I’m not one to deny my guilt in all of the modern world’s most superficial pleasures: the minimal effort of “happy birthday” on a friend’s Facebook page, the impatience at the 90 seconds it takes to microwave a Hot Pocket, the occasional text snuck under a restaurant table, etc. What can I say? I’m a 21st Century girl.
Why then, I’m sure you are wondering, would a thoroughly modern young lady volunteer herself to the sandstone house at 1340 Pennsylvania Street? Perhaps I inquired into this opportunity because the interests which drove Margaret Brown also resonate with me. I do have a love of foreign languages, animal welfare, and women’s equality.
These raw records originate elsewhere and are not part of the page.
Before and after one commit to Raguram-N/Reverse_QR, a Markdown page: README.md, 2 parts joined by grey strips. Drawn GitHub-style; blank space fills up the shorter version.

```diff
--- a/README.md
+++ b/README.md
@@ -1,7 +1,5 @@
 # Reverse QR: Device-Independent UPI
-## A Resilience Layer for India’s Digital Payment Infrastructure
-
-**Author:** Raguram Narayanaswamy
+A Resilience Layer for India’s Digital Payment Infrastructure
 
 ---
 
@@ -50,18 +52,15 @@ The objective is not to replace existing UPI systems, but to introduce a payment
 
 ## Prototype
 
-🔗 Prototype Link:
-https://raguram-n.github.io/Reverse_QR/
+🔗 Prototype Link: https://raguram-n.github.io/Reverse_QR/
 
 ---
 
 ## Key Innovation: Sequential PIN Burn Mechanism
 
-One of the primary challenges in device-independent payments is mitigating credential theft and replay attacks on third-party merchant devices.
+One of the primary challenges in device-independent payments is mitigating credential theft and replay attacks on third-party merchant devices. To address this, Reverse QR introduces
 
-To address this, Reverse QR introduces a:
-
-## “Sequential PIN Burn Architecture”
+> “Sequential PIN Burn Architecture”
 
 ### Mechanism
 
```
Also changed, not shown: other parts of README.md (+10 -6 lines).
But I believe I came here because Mrs. Brown, in all of the aforementioned aspects, was better than me. Okay, perhaps not fundamentally better; but she was definitely more active and motivated. While she dedicated herself to the study of five foreign languages, I decide reviewing my Mandarin studies is nowhere nearly as important as finishing my latest Netflix binge. I could log hours at the animal shelter today, or I could spend the next two hours scrolling through my Facebook feed. Either way, my volunteering efforts haven’t equaled Margaret Brown’s part in creating the first non-kill animal shelter in Denver. Perhaps my volunteer work with the Molly Brown House Museum was not simply to improve my education in curation, tutelage, and preservation. Perhaps I also seek a boost of character, with the invisible and lasting presence of Margaret Brown as my mentor. If a woman could accomplish goals across so many diverse causes, without the modern speed of technology or even the right to vote, then I have no excuse to be passive.
This was day one for me. Already, I not only felt the urge to admire this woman for everything she’d accomplished, but I had a slightly-competitive instinct to become like her myself. If I push myself to be more motivated and passionate in my everyday life – if I could learn those Chinese lessons or log those hours at the animal shelter – then I could even become the 21st Century’s own “Molly” Brown. Furthermore, my chief duty here is to share this empowering legacy with those I guide and inspire in her name. No, I am definitely not well-versed enough to lead my own tour yet.
But I am itching for the day when I am ready to start doing so. I want to ignite in others, adults and children alike, the philanthropic and social spirit Margaret Brown encompassed. I can only hope that by the end of the summer, those whom I’ve led through Mrs. Brown’s house will reflect upon me and think, “Wow
, she really is a motivated, energetic, and enlightened young woman.”
So for the meantime, I’ll shut off the Netflix, promise to only text my mom, give Facebook a rest. Now, I have a goal in mind. Not only keep “Molly” Brown’s story alive, but her character as well. Thanks for reading, and I look forward to your future visits!
Allison Head, Tulane University
Summer Volunteer at the Molly Brown House Museum